Feeding barking dogs and cleaning numerous litter boxes does not sound like anyone's idea of a dream job, but Judy Hallmark, who was honored Thursday for 25 years of service to the county's animals at the Erath County Humane Society, said while those aren't her favorite parts of the job, she wouldn't want to do anything else.
"I don't know if this is a dream job, there are lots of hard days, but I'm here and it's what I love to do," she said. "I think it's so important to match owners with animals that are meant for each other and helping the ones we can."
Hallmark began her career with Erath County as an animal control officer and made the move to the Humane Society about five years later.
"I was at the animal shelter all the time, dropping off animals, and I guess they just decided to let me stay and run the place," Hallmark recalls.
She was later trained by Dr. KD Dorris to euthanize animals when the county realized it was more cost effective than having a local vet come and do it. And while it is by far one of her least favorite parts of the job, Hallmark said sometimes it is a necessary evil. She said she hates to "put down" animals but sometimes it is the only way.
"People think that if an animal is brought in here and the owner is not found there is some kind of countdown to save them or we kill them all," Hallmark said. "But that's not the way it is. Yes, if they are sick or injured beyond the point of help, or if the animal is very aggressive then sometimes we don't have a choice. But that's not our go-to answer for animals."
Hallmark works tirelessly to help animals stay healthy and socialized so that they are quickly adopted. But even if it takes months, she does not give up on them. City employees recalled a time when Hallmark kept a small dog for nine months until it could be adopted.
There are also other solutions including rescues and other counties. However, more times than not, it's Erath County taking on animals from other counties because Hallmark is known as one of the best.
She is a big advocate of spaying and neutering animals, and the shelter even offers a coupon to help offset the cost of the procedures to owners who adopt from the shelter. Hallmark said this was one project she has focused on because it is so important in helping control the animal population.

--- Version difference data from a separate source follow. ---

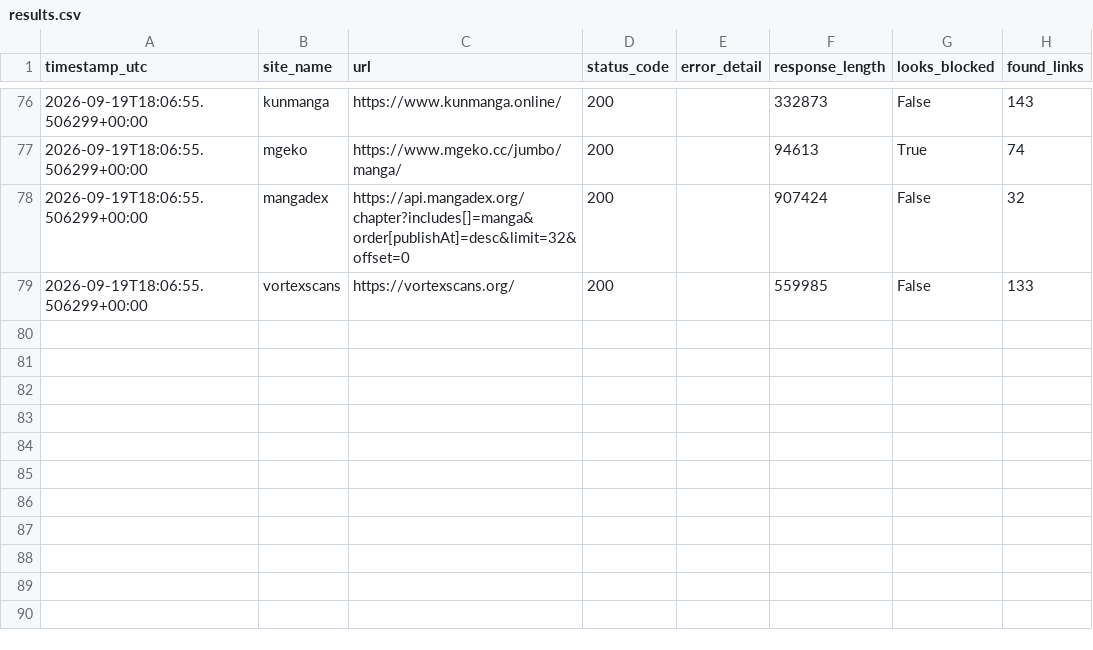
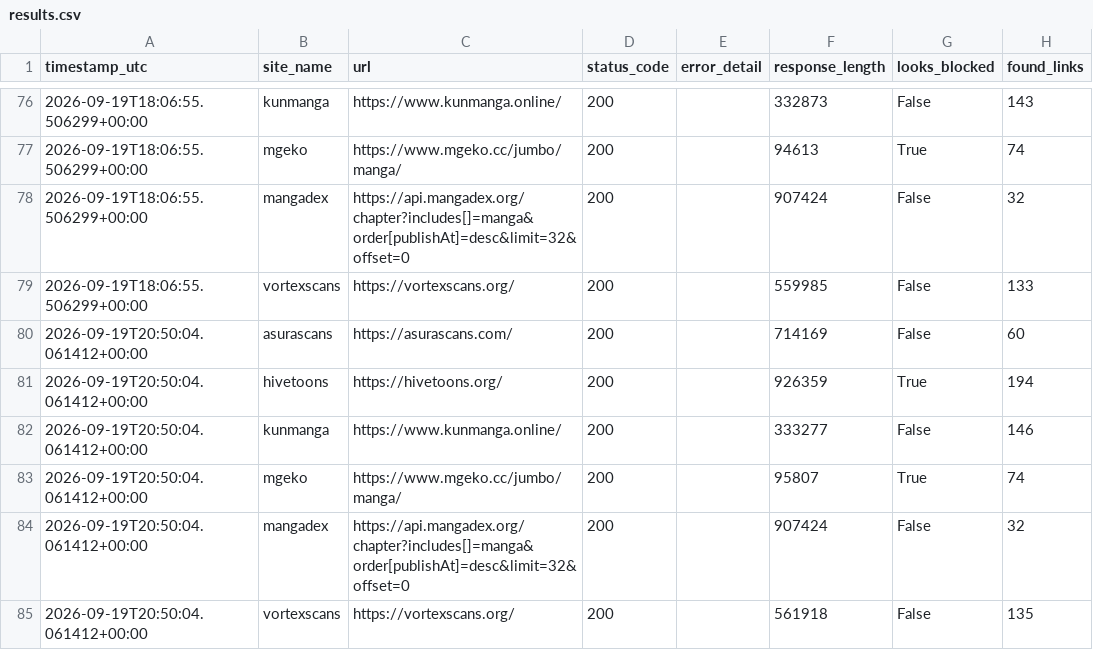
Before and after one commit to Hrithik-Vish/scrollping-ip-test, a CSV file: results.csv, drawn as a sheet; only a part is shown, gaps mark what is left out; the diff names each change by its address in the sheet, - before the commit and + after, or states it on an @@ line.

```diff
--- a/results.csv
+++ b/results.csv
+row 80: 2026-09-19T20:50:04.061412+00:00 | asurascans | https://asurascans.com/ | 200 |  | 714169 | False | 60
+row 81: 2026-09-19T20:50:04.061412+00:00 | hivetoons | https://hivetoons.org/ | 200 |  | 926359 | True | 194
+row 82: 2026-09-19T20:50:04.061412+00:00 | kunmanga | https://www.kunmanga.online/ | 200 |  | 333277 | False | 146
+row 83: 2026-09-19T20:50:04.061412+00:00 | mgeko | https://www.mgeko.cc/jumbo/manga/ | 200 |  | 95807 | True | 74
+row 84: 2026-09-19T20:50:04.061412+00:00 | mangadex | https://api.mangadex.org/chapter?includes[]=manga&order[publishAt]=desc&limit=32&offset=0 | 200 |  | 907424 | False | 32
+row 85: 2026-09-19T20:50:04.061412+00:00 | vortexscans | https://vortexscans.org/ | 200 |  | 561918 | False | 135
```
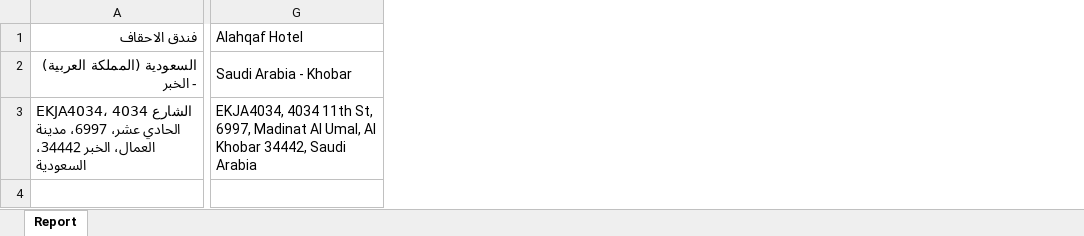
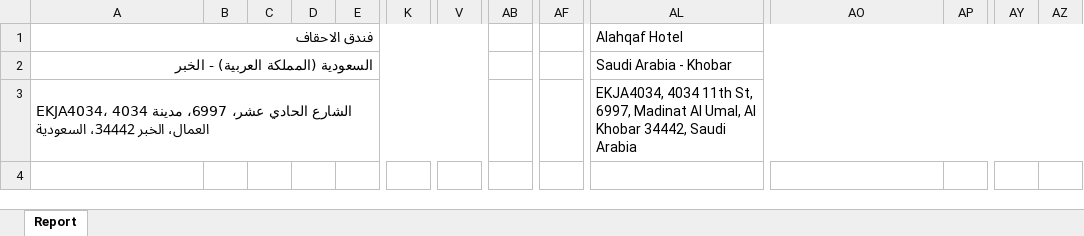
Before and after one commit to abdalaidrous/reportkit, an Excel workbook: examples/financial_movement/reportkit_output.xlsx, sheet Report, drawn as a sheet; only a part is shown, gaps mark what is left out; values as stored, in another font and other column widths than the file's, no cell formats; charts and pictures not drawn; removed rows and columns are numbered as before the commit, all else as after; the diff covers the shown part only; the diff names each change by its address in the sheet, - before the commit and + after, or states it on an @@ line.

Commit message:
feat: add excel export

```diff
--- a/examples/financial_movement/reportkit_output.xlsx (sheet Report)
+++ b/examples/financial_movement/reportkit_output.xlsx (sheet Report)
+column B, empty
+column C, empty
+column D, empty
+column E, empty
+column K, empty
+column V, empty
+column AB, empty
+column AF, empty
+column AL, rows 1-3: Alahqaf Hotel | Saudi Arabia - Khobar | EKJA4034, 4034 11th St, 6997, Madinat Al Umal, Al Khobar 34442, Saudi Arabia
+column AP, empty
+column AY, empty
+column AZ, empty
-A1:C1 merged
+A1:W1 merged
-AO1: Alahqaf Hotel
+AO1: (empty)
-G1:I1 merged
-A2:C2 merged
+A2:W2 merged
-AO2: Saudi Arabia - Khobar
+AO2: (empty)
-G2:I2 merged
-A3:C3 merged
+A3:W3 merged
-AO3: EKJA4034, 4034 11th St, 6997, Madinat Al Umal, Al Khobar 34442, Saudi Arabia
+AO3: (empty)
-G3:I3 merged
```
Also changed, not shown: 8 added rows, 5 removed rows, 34 added columns, 28 edited cells and merged cells elsewhere in this sheet, cell formats, charts or pictures, examples/financial_movement/reportkit_output_data.xlsx, 11 other files.
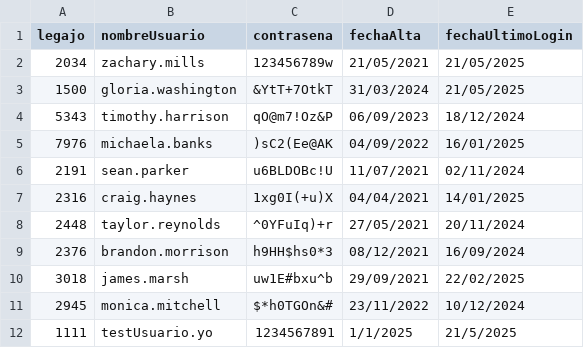
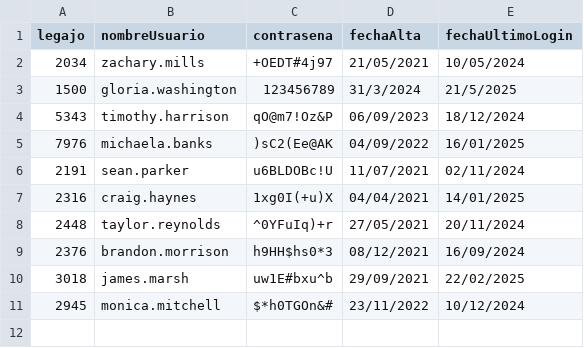
Before and after one commit to JulianJPC/TPIntegradorCorto-master, a CSV file: TemplateTPCorto/Persistencia/DataBase/Tablas/credenciales.csv, drawn as a sheet.

```diff
--- a/TemplateTPCorto/Persistencia/DataBase/Tablas/credenciales.csv
+++ b/TemplateTPCorto/Persistencia/DataBase/Tablas/credenciales.csv
@@ -1,4 +1,4 @@
 legajo;nombreUsuario;contrasena;fechaAlta;fechaUltimoLogin
-2034;zachary.mills;123456789w;21/05/2021;21/05/2025
-1500;gloria.washington;&YtT+7OtkT;31/03/2024;21/05/2025
+2034;zachary.mills;+OEDT#4j97;21/05/2021;10/05/2024
+1500;gloria.washington;123456789;31/3/2024;21/5/2025
 5343;timothy.harrison;qO@m7!Oz&P;06/09/2023;18/12/2024
@@ -11,2 +11 @@ legajo;nombreUsuario;contrasena;fechaAlta;fechaUltimoLogin
 2945;monica.mitchell;$*h0TGOn&#;23/11/2022;10/12/2024
-1111;testUsuario.yo;1234567891;1/1/2025;21/5/2025
```
Also changed, not shown: 10 other files.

"I think it's one of the biggest things we've done since I've been here," she said. "I've noticed that the number of animals brought in by the animal control officers or by residents that are truly strays has gone down dramatically since I've started here. I think it is in large part due to the push to have animals spayed and neutered."
Hallmark said she has seen some extremely bad cases of neglect and abuse over the years, but one of the worst was a dog that was tied outside in the summer sun for a number of months. She said the sun had, for lack of a better word, cooked the dog's back.
"I worked with him for months, cleaning the skin and keeping medicine on him," she remembered. "I think after about two months, when all his hair grew back and he was healthy again, we were able to match him up with a great family who loved him."
She said matching animals with owners who will love them for a lifetime are the most rewarding moments of the job.
"When you know you've placed an animal with someone who will make them part of their family and who will always love and take care of them, that I think is the best part of my job here," Hallmark said. "This is a hard job and it's not for everyone. Some people think because they love animals they should get into this business, but it's a hard job. You have to deal with the public and with hard cases. But the good times will always outweigh the bad."
She said the reason she has been able to do the job so long is because she's learned to not take the job home with her.
"You can't let this be a job you take home with you, you can't go home every night and focus on every single case," Hallmark said. "I know some people don't like me, but what would this town be without the humane society? I know my job makes a difference and I see it when I see someone who has a dog or a cat from us and it's changed their lives for the better."